Supplied material START

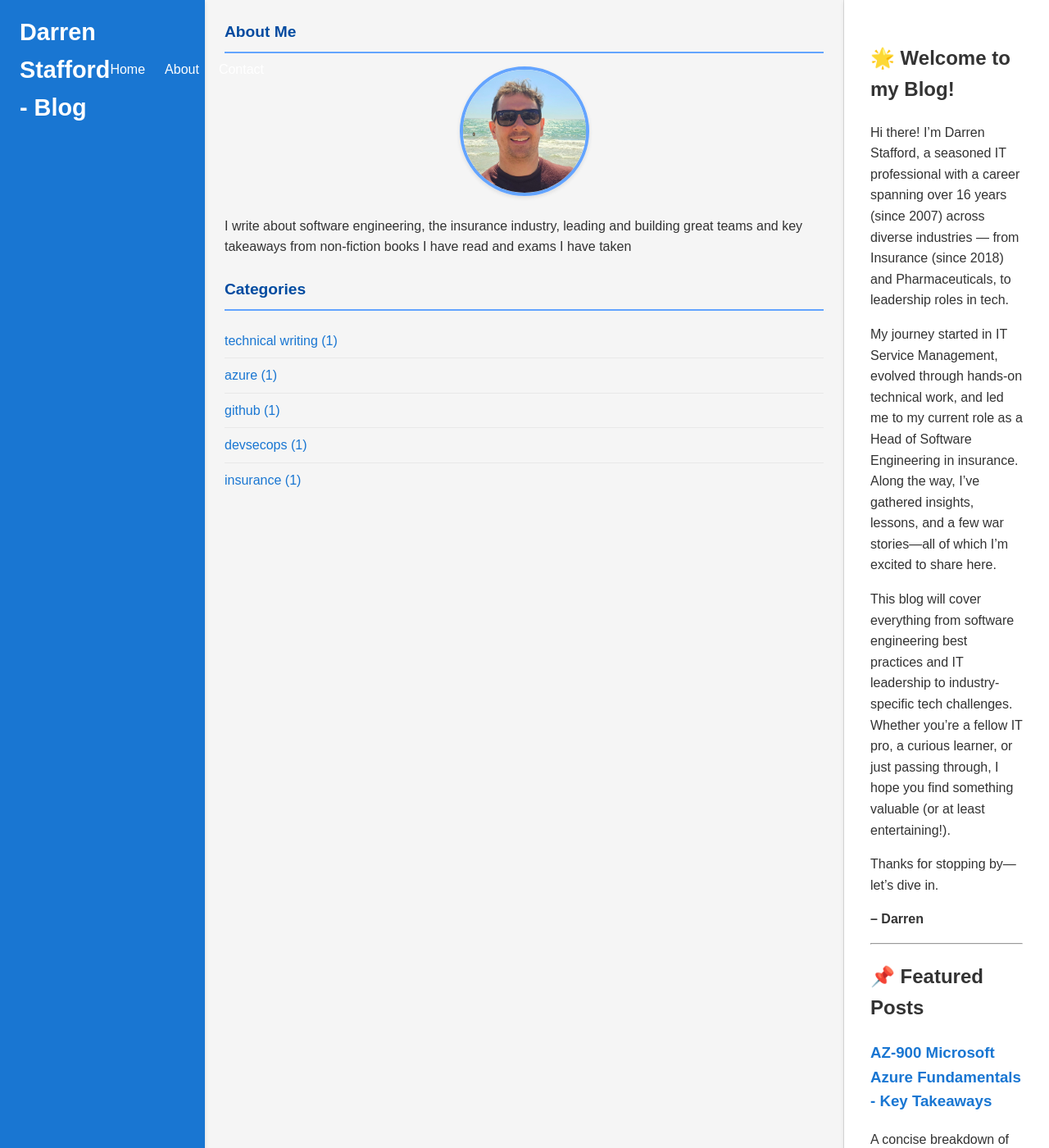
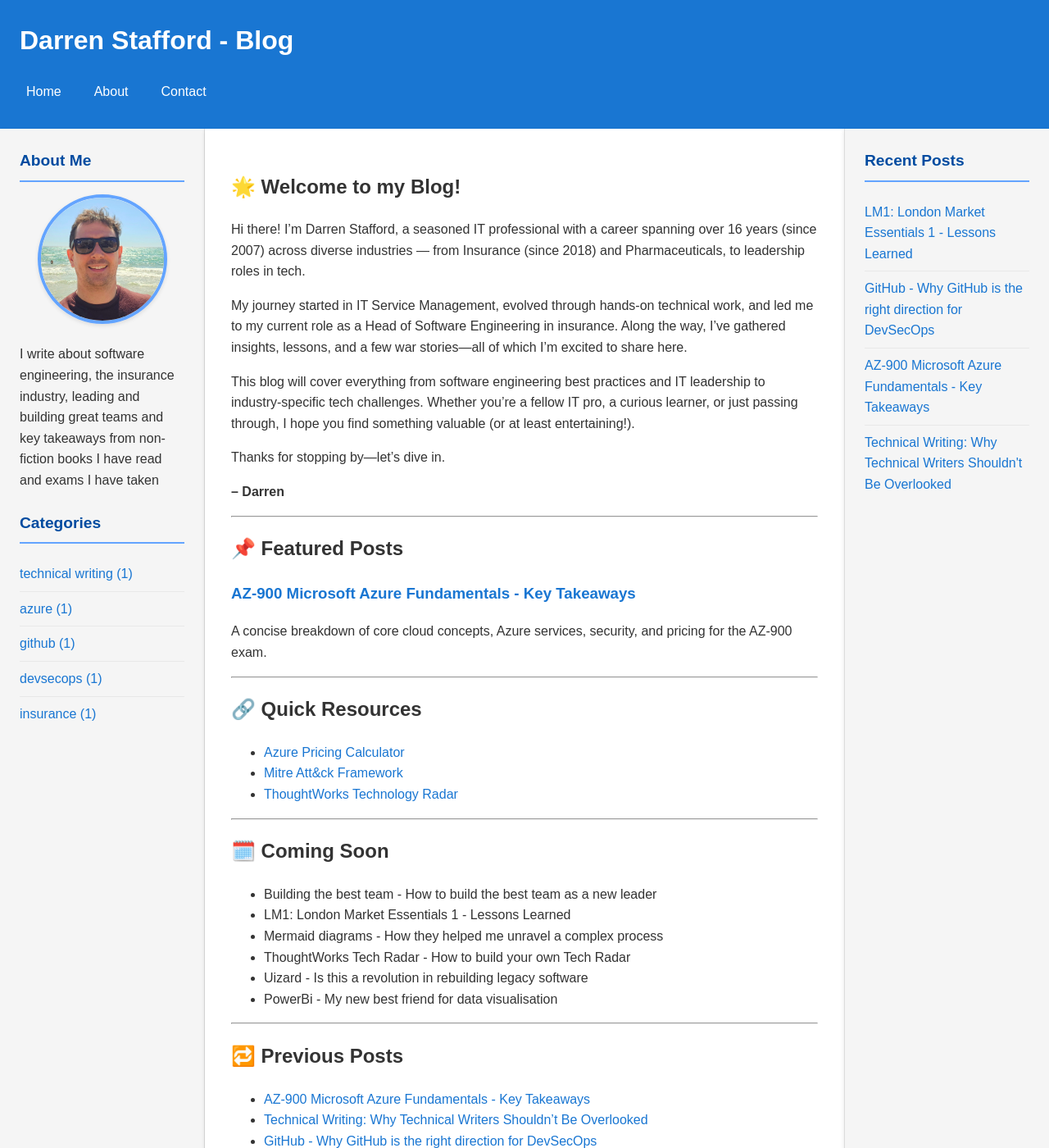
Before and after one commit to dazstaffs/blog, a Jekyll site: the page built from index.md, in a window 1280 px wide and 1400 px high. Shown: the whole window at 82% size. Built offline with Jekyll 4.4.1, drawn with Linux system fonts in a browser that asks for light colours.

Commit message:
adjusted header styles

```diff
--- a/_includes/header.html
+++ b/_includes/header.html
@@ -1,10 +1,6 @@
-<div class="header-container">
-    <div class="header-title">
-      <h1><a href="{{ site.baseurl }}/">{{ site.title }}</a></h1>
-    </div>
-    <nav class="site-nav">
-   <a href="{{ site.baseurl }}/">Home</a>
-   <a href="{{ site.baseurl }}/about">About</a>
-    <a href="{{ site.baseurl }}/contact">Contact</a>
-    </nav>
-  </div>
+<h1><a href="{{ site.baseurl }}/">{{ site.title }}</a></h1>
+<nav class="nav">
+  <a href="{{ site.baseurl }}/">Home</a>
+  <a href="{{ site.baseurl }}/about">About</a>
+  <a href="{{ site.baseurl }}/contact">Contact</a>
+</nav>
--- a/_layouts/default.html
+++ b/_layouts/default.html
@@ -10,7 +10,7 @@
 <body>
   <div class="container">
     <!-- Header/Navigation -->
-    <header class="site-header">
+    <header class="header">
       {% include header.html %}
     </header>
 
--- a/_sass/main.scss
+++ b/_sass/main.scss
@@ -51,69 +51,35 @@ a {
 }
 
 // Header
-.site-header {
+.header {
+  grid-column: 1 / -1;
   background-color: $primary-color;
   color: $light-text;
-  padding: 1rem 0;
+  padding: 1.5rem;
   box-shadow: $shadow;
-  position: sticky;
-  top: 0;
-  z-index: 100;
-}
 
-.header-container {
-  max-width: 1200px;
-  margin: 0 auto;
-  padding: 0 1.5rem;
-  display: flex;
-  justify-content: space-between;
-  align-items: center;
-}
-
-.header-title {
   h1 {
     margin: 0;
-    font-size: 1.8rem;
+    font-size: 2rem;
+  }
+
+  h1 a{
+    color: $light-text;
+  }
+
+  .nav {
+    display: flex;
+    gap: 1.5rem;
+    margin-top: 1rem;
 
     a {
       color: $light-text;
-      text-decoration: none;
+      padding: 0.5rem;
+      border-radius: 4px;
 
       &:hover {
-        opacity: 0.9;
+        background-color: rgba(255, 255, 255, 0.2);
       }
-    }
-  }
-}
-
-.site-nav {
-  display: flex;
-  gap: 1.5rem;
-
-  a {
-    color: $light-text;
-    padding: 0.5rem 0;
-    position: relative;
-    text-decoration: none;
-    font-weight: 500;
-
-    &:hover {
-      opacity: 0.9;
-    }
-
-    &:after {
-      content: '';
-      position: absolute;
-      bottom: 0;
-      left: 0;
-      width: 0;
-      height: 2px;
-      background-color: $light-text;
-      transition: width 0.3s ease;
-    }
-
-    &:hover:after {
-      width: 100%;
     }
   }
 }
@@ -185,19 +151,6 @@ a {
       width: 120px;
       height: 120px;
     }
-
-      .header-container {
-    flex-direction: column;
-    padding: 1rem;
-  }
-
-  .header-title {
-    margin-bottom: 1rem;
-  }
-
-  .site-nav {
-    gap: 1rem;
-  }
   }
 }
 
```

Supplied material END

The job here is to retype the data exactly, with no pictures included.

- **The answer**
Before and after one commit to dazstaffs/blog, a Jekyll site: the page built from index.md, in a window 1280 px wide and 1400 px high. Shown: the whole window at 82% size. Built offline with Jekyll 4.4.1, drawn with Linux system fonts in a browser that asks for light colours.

Commit message:
adjusted header styles

```diff
--- a/_includes/header.html
+++ b/_includes/header.html
@@ -1,10 +1,6 @@
-<div class="header-container">
-    <div class="header-title">
-      <h1><a href="{{ site.baseurl }}/">{{ site.title }}</a></h1>
-    </div>
-    <nav class="site-nav">
-   <a href="{{ site.baseurl }}/">Home</a>
-   <a href="{{ site.baseurl }}/about">About</a>
-    <a href="{{ site.baseurl }}/contact">Contact</a>
-    </nav>
-  </div>
+<h1><a href="{{ site.baseurl }}/">{{ site.title }}</a></h1>
+<nav class="nav">
+  <a href="{{ site.baseurl }}/">Home</a>
+  <a href="{{ site.baseurl }}/about">About</a>
+  <a href="{{ site.baseurl }}/contact">Contact</a>
+</nav>
--- a/_layouts/default.html
+++ b/_layouts/default.html
@@ -10,7 +10,7 @@
 <body>
   <div class="container">
     <!-- Header/Navigation -->
-    <header class="site-header">
+    <header class="header">
       {% include header.html %}
     </header>
 
--- a/_sass/main.scss
+++ b/_sass/main.scss
@@ -51,69 +51,35 @@ a {
 }
 
 // Header
-.site-header {
+.header {
+  grid-column: 1 / -1;
   background-color: $primary-color;
   color: $light-text;
-  padding: 1rem 0;
+  padding: 1.5rem;
   box-shadow: $shadow;
-  position: sticky;
-  top: 0;
-  z-index: 100;
-}
 
-.header-container {
-  max-width: 1200px;
-  margin: 0 auto;
-  padding: 0 1.5rem;
-  display: flex;
-  justify-content: space-between;
-  align-items: center;
-}
-
-.header-title {
   h1 {
     margin: 0;
-    font-size: 1.8rem;
+    font-size: 2rem;
+  }
+
+  h1 a{
+    color: $light-text;
+  }
+
+  .nav {
+    display: flex;
+    gap: 1.5rem;
+    margin-top: 1rem;
 
     a {
       color: $light-text;
-      text-decoration: none;
+      padding: 0.5rem;
+      border-radius: 4px;
 
       &:hover {
-        opacity: 0.9;
+        background-color: rgba(255, 255, 255, 0.2);
       }
-    }
-  }
-}
-
-.site-nav {
-  display: flex;
-  gap: 1.5rem;
-
-  a {
-    color: $light-text;
-    padding: 0.5rem 0;
-    position: relative;
-    text-decoration: none;
-    font-weight: 500;
-
-    &:hover {
-      opacity: 0.9;
-    }
-
-    &:after {
-      content: '';
-      position: absolute;
-      bottom: 0;
-      left: 0;
-      width: 0;
-      height: 2px;
-      background-color: $light-text;
-      transition: width 0.3s ease;
-    }
-
-    &:hover:after {
-      width: 100%;
     }
   }
 }
@@ -185,19 +151,6 @@ a {
       width: 120px;
       height: 120px;
     }
-
-      .header-container {
-    flex-direction: column;
-    padding: 1rem;
-  }
-
-  .header-title {
-    margin-bottom: 1rem;
-  }
-
-  .site-nav {
-    gap: 1rem;
-  }
   }
 }
 
```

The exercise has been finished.